Stored entries
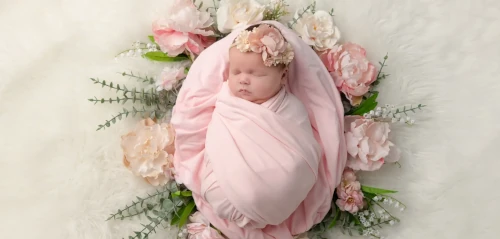
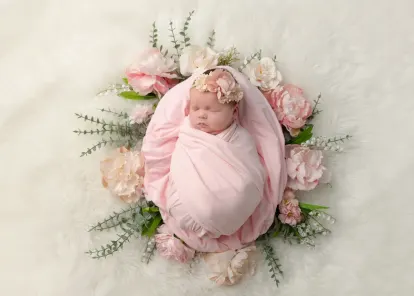
Re-encode hero images at proper dimensions (7 MB → 105 KB for 1800w)
Source was 6480x4629 stored as "1800w.webp". Re-encoded all variants
at correct widths with cwebp. Added 1200w breakpoint for mid-size
desktops. Updated img dimensions to match actual aspect ratio.

diff --git a/design/pagespeed-audit.md b/design/pagespeed-audit.md
@@ -31,11 +31,10 @@
   Added explicit `width`/`height` (333×500) to both mobile and desktop portrait `<img>`, `aspect-ratio: 333/500` on the desktop container, and removed `loading="lazy"` on desktop (above the fold).
   - **File:** `src/components/Welcome.astro`
 
-- [ ] **2. LCP 7.1–7.2 s — hero image delivery**
-  The hero `<picture>` element serves a 7.0 MB `HeroImage.1800w.webp` on desktop. Mobile uses smaller breakpoints but is still slow. Estimated savings: 7,008 KiB (desktop), 49 KiB (mobile).
-  - The `1800w` variant is 7.0 MB — far too large
-  - Mobile serves appropriately sized variants (414w–900w) but the desktop fallback is massive
-  - **Action:** Re-compress or re-export the 1800w hero image at much lower file size. Consider adding a 1200w breakpoint. Ensure AVIF sources are available alongside WebP.
+- [x] **2. LCP 7.1–7.2 s — hero image delivery**
+  Re-encoded all hero WebP variants with `cwebp` at proper dimensions (source was 6480×4629 stored as "1800w"). Added 1200w breakpoint. Updated `<img>` dimensions to match actual aspect ratio.
+  - 1800w: 7.0 MB → 105 KB | 1200w: new, 53 KB | 900w: 30 → 35 KB | 600w: 17 → 20 KB | 414w: 19 → 10 KB
+  - **Files:** `public/HeroImage.*.webp`, `src/components/HeroSection.astro`
 
 - [ ] **3. Image elements do not have explicit `width` and `height`**
   Missing dimensions prevent the browser from reserving layout space, contributing to CLS and slower rendering.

• _Exercise_
Each line in which the string "variants" is found must be copied from the data.

• _Exercise response_
Source was 6480x4629 stored as "1800w.webp". Re-encoded all variants
-  - Mobile serves appropriately sized variants (414w–900w) but the desktop fallback is massive
+  Re-encoded all hero WebP variants with `cwebp` at proper dimensions (source was 6480×4629 stored as "1800w"). Added 1200w breakpoint. Updated `<img>` dimensions to match actual aspect ratio.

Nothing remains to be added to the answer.